Anthem BCBS has entered into “bundled payment” arrangements for select surgical procedures at the Orthopedic & Sports Institute of the Fox Valley in Appleton, Wis. and at Manitowoc Surgery Center in Manitowoc, Wis.

A “bundled payment” groups and coordinates all of the charges associated with a surgery and recovery together for one pre-negotiated price. This means an individual can quickly and easily understand their potential out-of-pocket costs before surgery and results in greatly reduced paperwork for all involved.

“Think of a bundled payment like a restaurant offering a complete meal for $20 deal,” said John Foley, regional Continue reading

25 Percent of Provider Reimbursement Seen Tied to Performance

Over the coming decade, a third (35 percent) of doctors expect that between 10 percent and 25 percent of provider reimbursement will be tied to performance.

And, a fifth (22 percent) of doctors think that the proportion at risk will be in excess of a quarter of reimbursement.

Half (49 percent) of physicians say they currently feel “not at all prepared” to accept greater financial risk for managing patient care, found a study by the Optum Institute for Sustainable Health.

http://www.institute.optum.com/

Evaluating Oncology Management Programs: Trends in Payer Oncology Management and What You Need to Know for Success

MANASQUAN, NJ — Payers and providers across the country are grappling with choices for programs regarding oncology management and potential collaboration to control costs while also increasing the effectiveness of care.

There is a lot of discussion and many models being proposed for management of oncology costs. Both physicians and payers are seeking information to help in separating the wheat from the chaff and looking for help in choosing the best model for their needs especially in this challenging climate.

Evaluating Oncology Management Programs:Trends in Payer Oncology Management and What You Need to Know for Success is a 60-minute audio webcast scheduled for December 2, 2010, at 1:30 p.m. EST.

This program identifies the issues of concern in oncology management, outlines the current seven models under discussion/implementation, and reviews the players, pros and issues with each model.

Participants will learn how to:

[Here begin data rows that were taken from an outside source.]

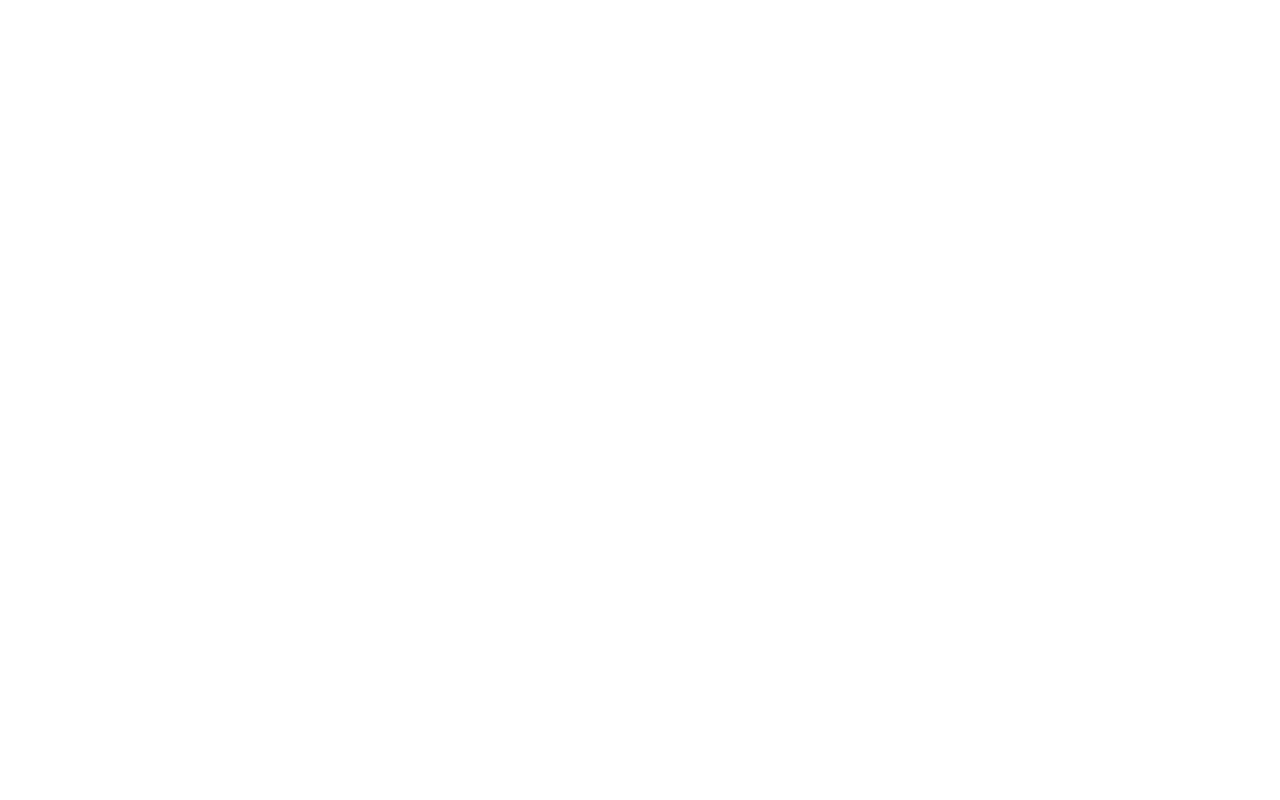
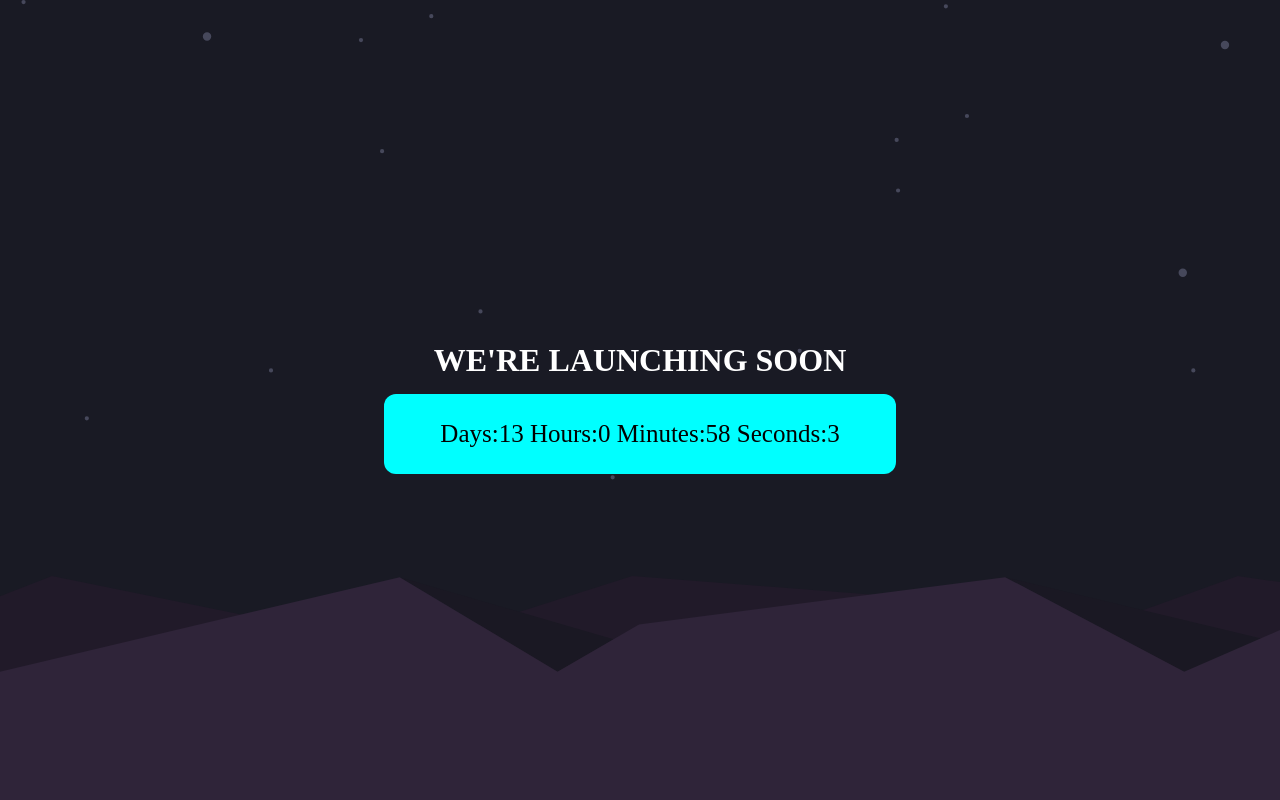
Before and after one commit to Suhad77/todo-app, a plain HTML site: page index.html in a window 1280 px wide. Drawn offline with Linux system fonts and the light colour scheme.

Commit message:
style change

```diff
--- a/index.html
+++ b/index.html
@@ -4,11 +4,46 @@
     <meta charset="UTF-8">
     <meta http-equiv="X-UA-Compatible" content="IE=edge">
     <meta name="viewport" content="width=device-width, initial-scale=1.0">
-    <title>Document</title>
+    <title>countdown</title>
 
     <link rel="stylesheet" href="style/style.css">
 </head>
 <body>
+    <div class="app-bg">
+        <div class="container">
+            <div>
+                <h1>we're launching soon</h1>
+                <div id="count-bg"></div>
+            </div>
+        </div>
+    </div>
+    <footer class="footer-img">
+        <div class="social-media">
 
+        </div>
+    </footer>
+
+    <script>
+        var endDate =new Date( "feb 15, 2022 00:00:00").getTime();
+
+        var x = setInterval(function(){
+
+        var now = new Date().getTime();
+
+        var diff = endDate - now ;
+
+        var days = Math.floor(diff / (1000* 60*60*24));
+
+        var hours = Math.floor((diff % (1000 * 60 * 60 * 24)) / (1000 * 60* 60));
+
+        var minutes = Math.floor((diff % (1000 * 60 * 60)) / (1000 * 60));
+
+        var seconds = Math.floor((diff % (1000 * 60)) / 1000);
+
+        document.getElementById("count-bg").innerHTML = "Days:" + days + "  Hours:" + hours + "  Minutes:" + minutes + "  Seconds:" + seconds
+
+    }, 1000);
+
+    </script>
 </body>
 </html>
--- a/style/style.css
+++ b/style/style.css
@@ -0,0 +1,48 @@
+*{
+    margin: 0;
+    padding: 0;
+    box-sizing: border-box;
+}
+.app-bg{
+    background-image: url(../images/bg-stars.svg);
+    background-size: cover;
+    background-position: center;
+    background-repeat: no-repeat;
+    position: relative;
+    height: 100vh;
+    background-color: hsl(234, 17%, 12%);
+}
+.footer-img{
+    background-image: url(../images/pattern-hills.svg);
+    background-size: cover;
+    background-repeat: no-repeat;
+    position: absolute;
+    bottom: 0;
+    width: 100%;
+    height: 28vh;
+
+}
+.container{
+    display: flex;
+    justify-content: center;
+    flex-direction: column;
+    margin: auto;
+    height: 100vh;
+    text-align: center;
+}
+.container h1{
+    color: white;
+    padding: 15px 0;
+    text-transform: uppercase;
+}
+#count-bg{
+    background-color: rgb(0, 255, 255);
+    width: 40%;
+    height: 10vh;
+    margin: auto;
+    border-radius: 12px;
+    display: flex;
+    align-items: center;
+    justify-content: center;
+    font-size: 25px;
+}
```
Also changed, not shown: images/bg-stars.svg (added), images/favicon-32x32.png (added), images/icon-facebook.svg (added), images/icon-instagram.svg (added), images/icon-pinterest.svg (added), images/pattern-hills.svg (added).
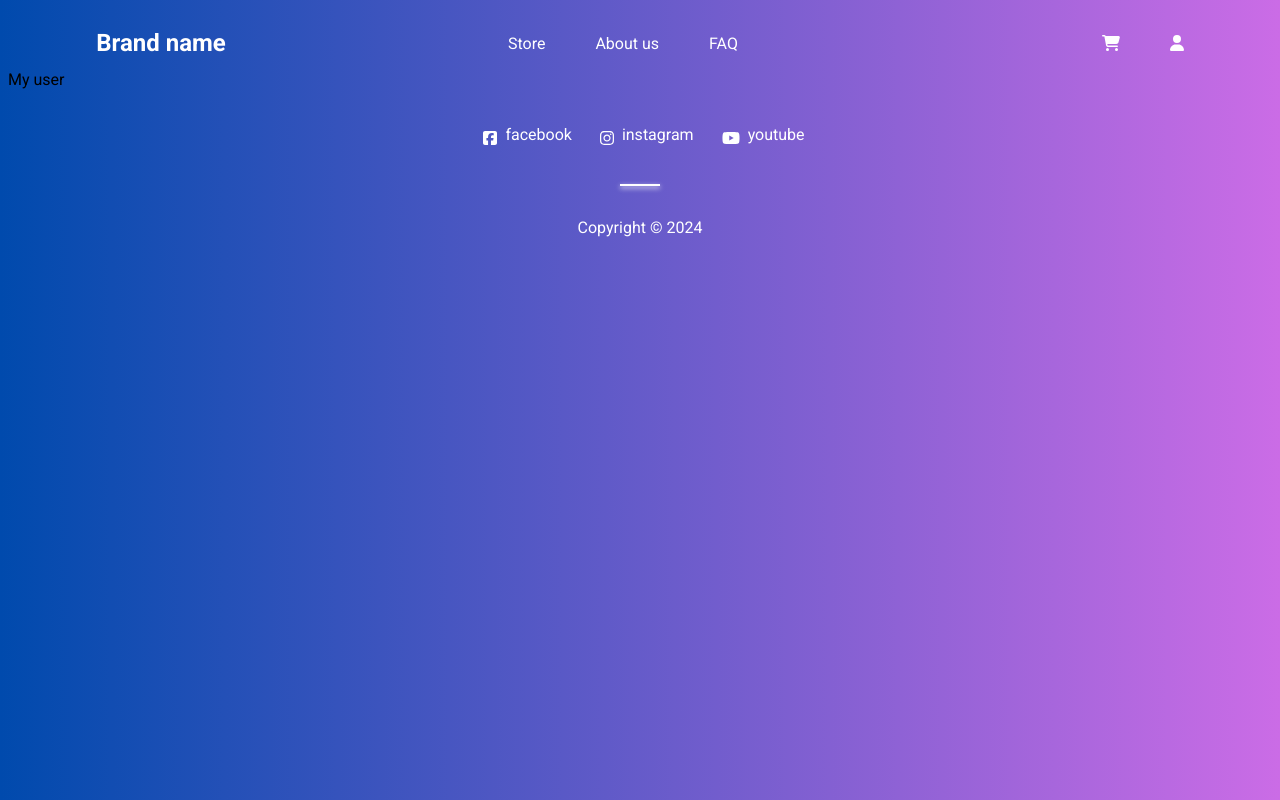
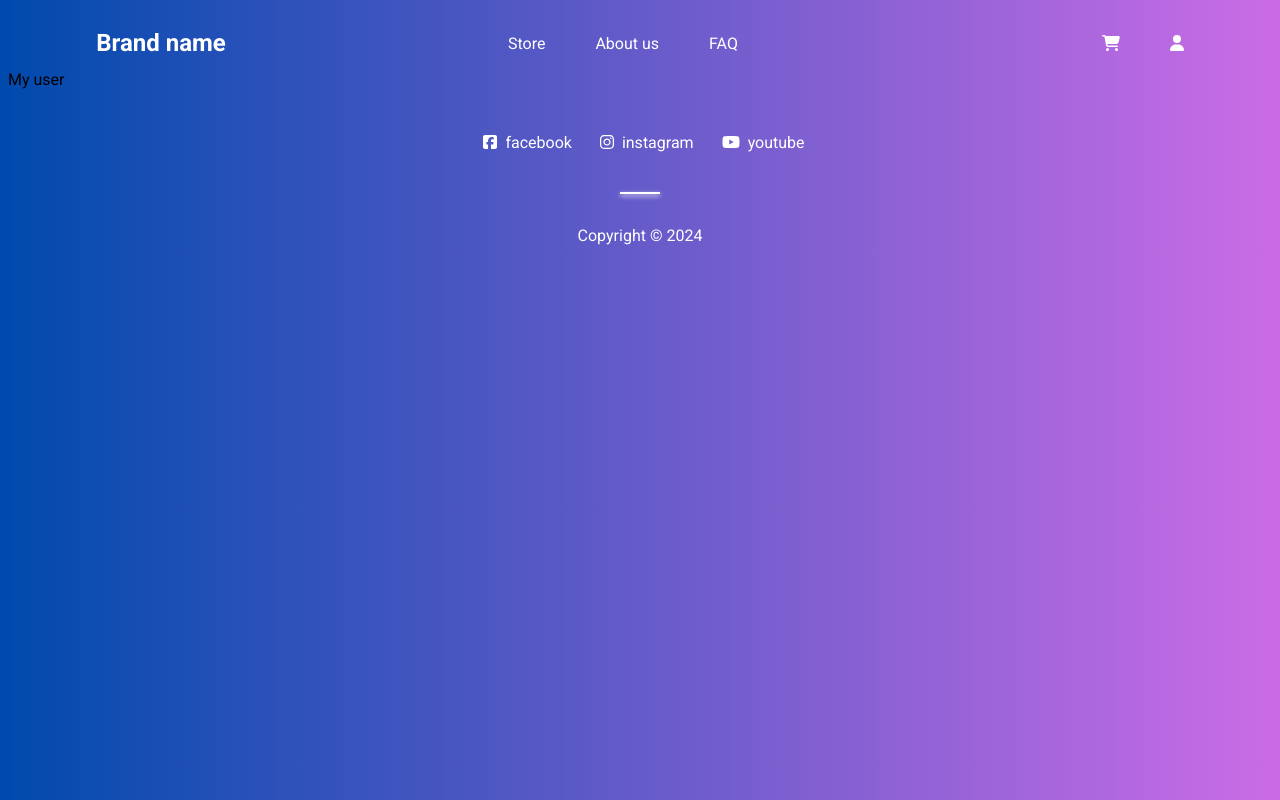
Before and after one commit to VictoriyaK19/online-store, a Vue app: page /myprofile in a window 1280 px wide. Built offline with nearby package versions, Linux system fonts and the light colour scheme.

Commit message:
aligning text

```diff
--- a/src/components/layout/TheFooter.vue
+++ b/src/components/layout/TheFooter.vue
@@ -57,6 +57,10 @@
 i {
   margin: auto 0.5rem;
 }
+.footer-link p {
+  padding-top: 0.5rem;
+
+}
 
 .footer-link:hover {
   text-shadow: 0 0 15px rgba(255, 255, 255, 0.9);
```
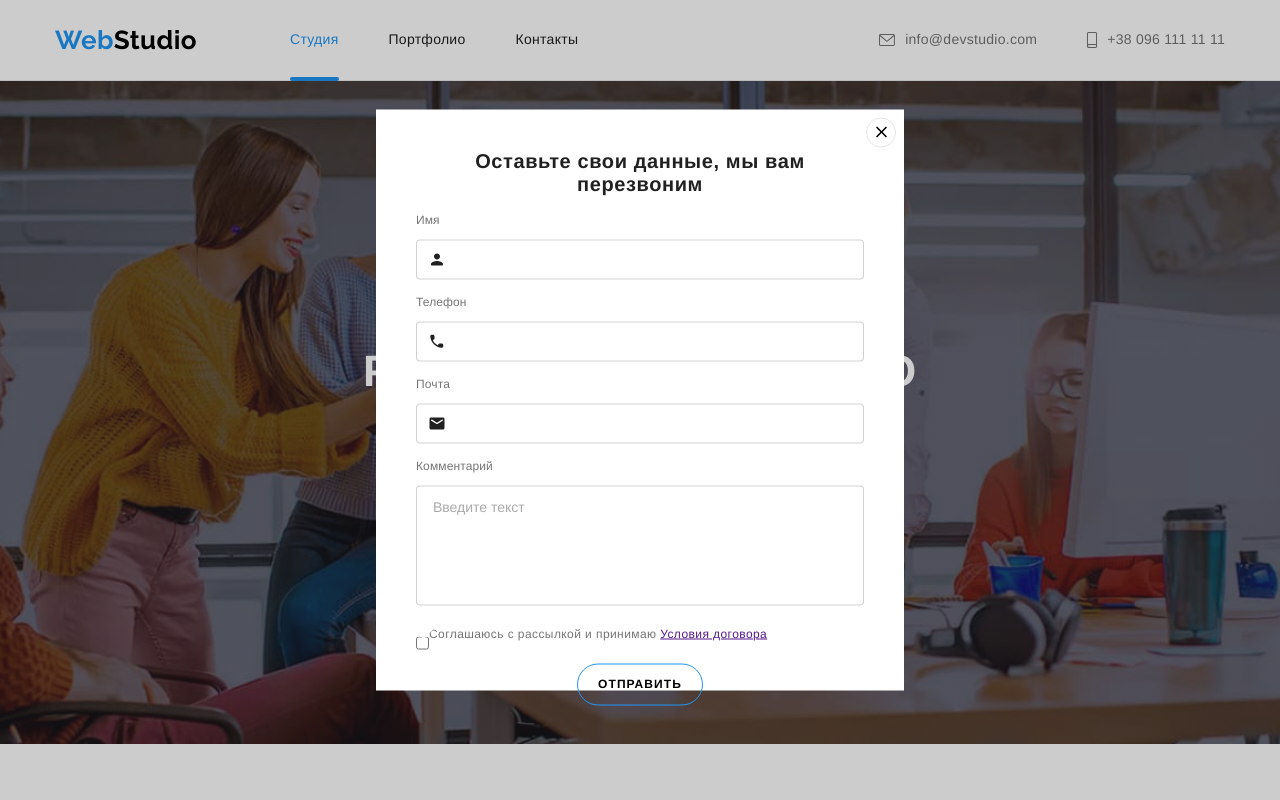
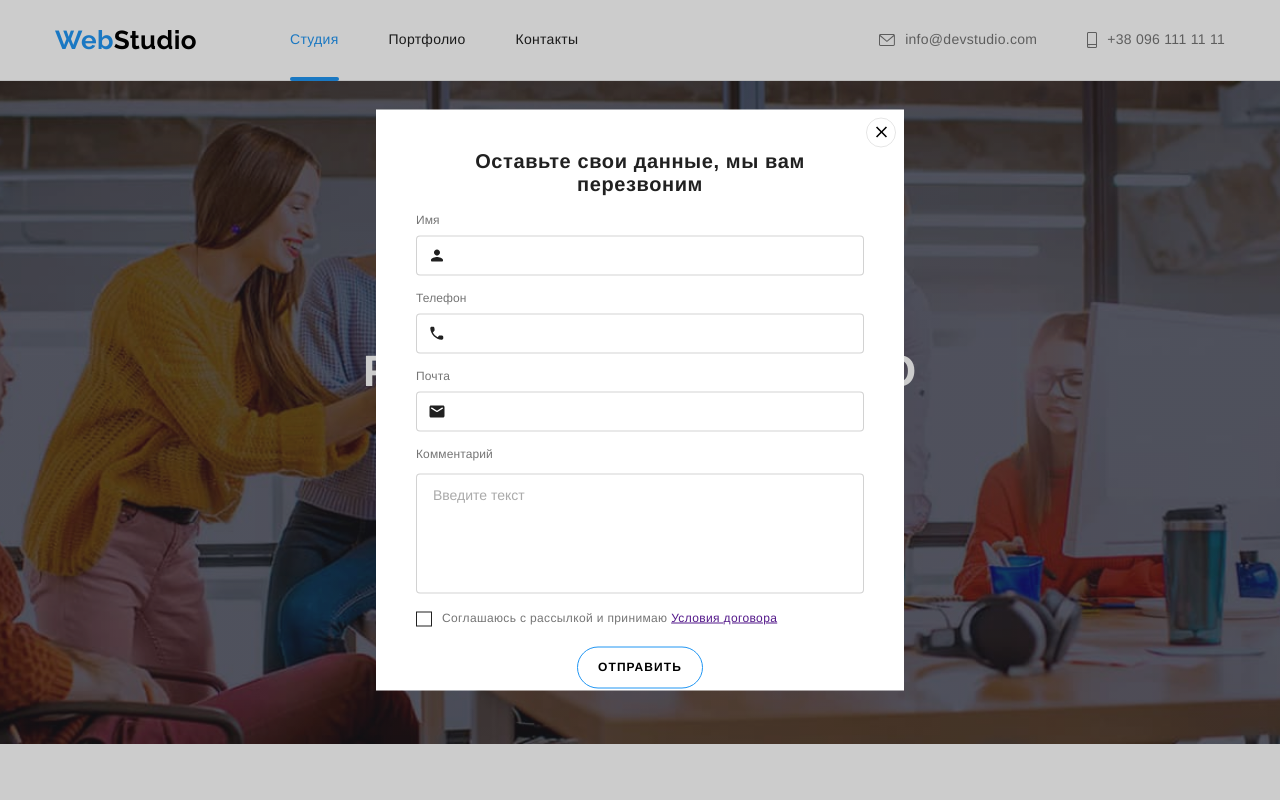
Before and after one commit to Sv0707/goit-markup-hw-06, a plain HTML site: page index.html in a window 1280 px wide. Both pictures are taken after a click on the button "Заказать услугу". Shown: the top 800 px of the page. Drawn offline with nearby package versions, Linux system fonts and the light colour scheme.

Commit message:
adding styles

```diff
--- a/css/styles.css
+++ b/css/styles.css
@@ -804,6 +804,12 @@ margin-left: 50px;
   border: 1px solid rgba(0, 0, 0, 0.1);
   border-radius: 50%;
   cursor: pointer;
+
+  transition: fill 250ms var(--transition-timing);
+}
+
+.close-button:hover .close-button-icon {
+  fill: var(--accent-color)
 }
 
 .modal-form {
@@ -832,12 +838,13 @@ margin-left: 50px;
   font-size: 12px;
   line-height: 1.17;
   letter-spacing: 0.01em;
+  margin: 0;
 }
 
 .modal-form-input-wrapper {
   position: relative;
   display: block;
-  margin-top: 8px;
+  margin-top: 4px;
 }
 
 .modal-form-input {
@@ -855,10 +862,14 @@ margin-left: 50px;
   outline: none;
 }
 
-.checkbox-modal-block {
-  position: relative;
+.modal-form-checkbox-label {
   display: flex;
   align-items: center;
+  font-size: 14px;
+  line-height: 1.71px;
+  letter-spacing: 0.03em;
+  margin-bottom: 30px;
+  color: var(--main-text-color);
 }
 
 .modal-form-icon {
@@ -915,30 +926,22 @@ margin-left: 50px;
   overflow: hidden;
 }
 
-.svg11 {
-  width: 18px;
-  height: 18px;
-  border: 1px solid #303030;
+.modal-form-checkbox-label::before {
+  display: block;
+  content: "";
+  width: 16px;
+  height: 15px;
+  border: 1px solid var(--title-link-color);
   cursor: pointer;
-  margin-right: 7px;
+  margin-right: 10px;
 }
 
-.modal-checkbox-icon {
-  position: absolute;
-  left: 2px;
-  top: 2px;
-  display: block;
-  fill: #FFFFFF;
-
-  transition: fill 250ms var(--transition-timing);
-}
-
-.modal-form-checkbox:checked + .svg11 {
-  background-color: var(--accent-color);
-}
-
-.modal-form-checkbox:focus + .modal-checkbox-icon {
-  fill: var(--accent-color);
+.modal-form-checkbox:checked + .modal-form-checkbox-label::before {
+  background-image: url(../images/icon-check.svg);
+  border: none;
+  background-position: center;
+  background-repeat: no-repeat;
+  background-size: cover;
 }
 
 .modal-form-btn {
--- a/index.html
+++ b/index.html
@@ -486,7 +486,7 @@
     <div class="backdrop is-hidden" data-modal>
       <div class="backdrop-modal">
         <button type="button" class="close-button" data-modal-close>
-            <svg width="18" height="18">
+            <svg width="18" height="18" class="close-button-icon">
             <use href="./images/svg-sprite.svg#icon-close-black">
             </use>
           </svg>
@@ -530,21 +530,12 @@
           <span class="modal-form-item">Комментарий</span>
               <textarea name="user-message" class="modal-form-message" placeholder="Введите текст"></textarea>
           </label>
-          <div class="checkbox-modal-block">
-          <input type="checkbox" name="accept-policy" id="accept-policy"
-              class="modal-form-checkbox">
-            <svg class="modal-checkbox-icon" width="15" height="15">
-                <use href="./images/svg-sprite.svg#icon-checkmark">
-                </use>
-              </svg>
-          <label for="accept-policy" class="modal-form-checkbox-label">
-            Соглашаюсь с рассылкой и принимаю&nbsp;
-            <a class="modal-form-checkbox-link" href="">
-              Условия договора
-            </a>
-            </label>
-          </div>
-          <button type="submit" class="modal-form-btn">Отправить</button>
+        <input type="checkbox" name="accept-policy" id="accept-policy"
+            class="modal-form-checkbox visually-hidden">
+        <label for="accept-policy" class="modal-form-checkbox-label">Соглашаюсь с рассылкой и принимаю&nbsp;<a
+                class="modal-form-checkbox-link" href="">Условия
+                договора</a></label>
+        <button type="submit" class="modal-form-btn">Отправить</button>
       </form>
       </div>
     </div>
```
Also changed, not shown: images/icon-check.svg (added).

  • Evaluate the results of two oncology trend reports while learning key perspectives on oncology policy and management from both payers and physicians as well as implications of the study results
  • Review the details of oncology management and collaborative models in play across the country, including drug pricing, guidelines and pathways
  • Understand how to evaluate the current models and what questions to ask in choosing a best fit for your organization
  • Develop strategies regarding oncology management and take away steps for implementation and collaboration with oncology providers

The session also includes:

  • Live Open Line question and answer session

The presenter for the program is Dawn G. Holcombe, president of
DGH Consulting and is sponsored by The Managed Care Information Center.

For complete details, please visit:
www.healthresourcesonline.com/edu/Evaluating-Oncology-Management-Programs.htm

Denying Coverage To Those With Pre-Existing Conditions Subject Of New Federal Report

Just in time to add fuel to the health insurance reform debate, the federal Department of Health and Human Services (HHS) has shone a spotlight on the industry’s practices of denying coverage to individuals with pre-existing conditions.

The report, “Coverage Denied: How the Current Health Insurance System Leaves Millions Behind,”scrutinizes health insurance company practices of denying coverage to or discriminating against Americans who have pre-existing medical conditions.

HHS noted that a recent national survey found that 12.6 million non-elderly adults – 36 percent of those who tried to buy insurance on the private market – were discriminated against in the past three years because an insurance company deemed them ineligible for coverage because of a pre-existing condition, charged them a higher premium, or refused to cover their condition.

“Another survey found 1 in 10 people with cancer said they could not get health coverage, and 6 percent said they lost their coverage because of their diagnosis,” HHS said.

The insurance company practice of denying coverage because of pre-existing conditions is not confined to serious diseases, the report noted. “Even minor problems such as hay fever could trigger prohibitive responses.”

“In 45 states insurance companies can discriminate against people based on their pre-existing conditions when they try to purchase health insurance directly from insurance companies in the individual insurance market. Insurers can deny them coverage, charge higher premiums, and/or refuse to cover that particular medical condition,” said the report.

An insurer could charge high premiums, deny coverage, or set a restriction such as denying any respiratory disease coverage to a person with hay fever, according to the report.

Some insurance companies respond to an expensive condition such as cancer by initiating a thorough review of the patient’s health insurance application. If the company discovers that any medical condition, regardless of how minor, was not reported on the application, it could revoke coverage retroactively for the patient and possibly all members of the patient’s family, the report said. The practice is known as rescission.

Companies can do this even if the condition found is not related to the expensive condition or if the person wasn’t aware of the condition at the time, the report charged.

“At least one company encouraged employees to revoke sick people’s health coverage through rescissions,” the report said.

“When a person is diagnosed with an expensive condition such as cancer, some insurance companies review his/her initial health status questionnaire. In most states’ individual insurance market, insurance companies can retroactively cancel the entire policy if any condition was missed – even if the medical condition is unrelated, and even if the person was not aware of the condition at the time,” the report said. “Coverage can also be revoked for all members of a family, even if only one family member failed to disclose a medical condition.”

Under terms of the proposed health insurance reform currently being debated in Washington, insurance companies would be prohibited from refusing coverage based on someone’s medical history or health risk. “Companies also would be barred from watering down coverage or refusing renewal because someone becomes sick,” the report noted. Companies would have to renew any policy as long as the policyholder pays the premium in full.

The report is available at www.HealthReform.gov.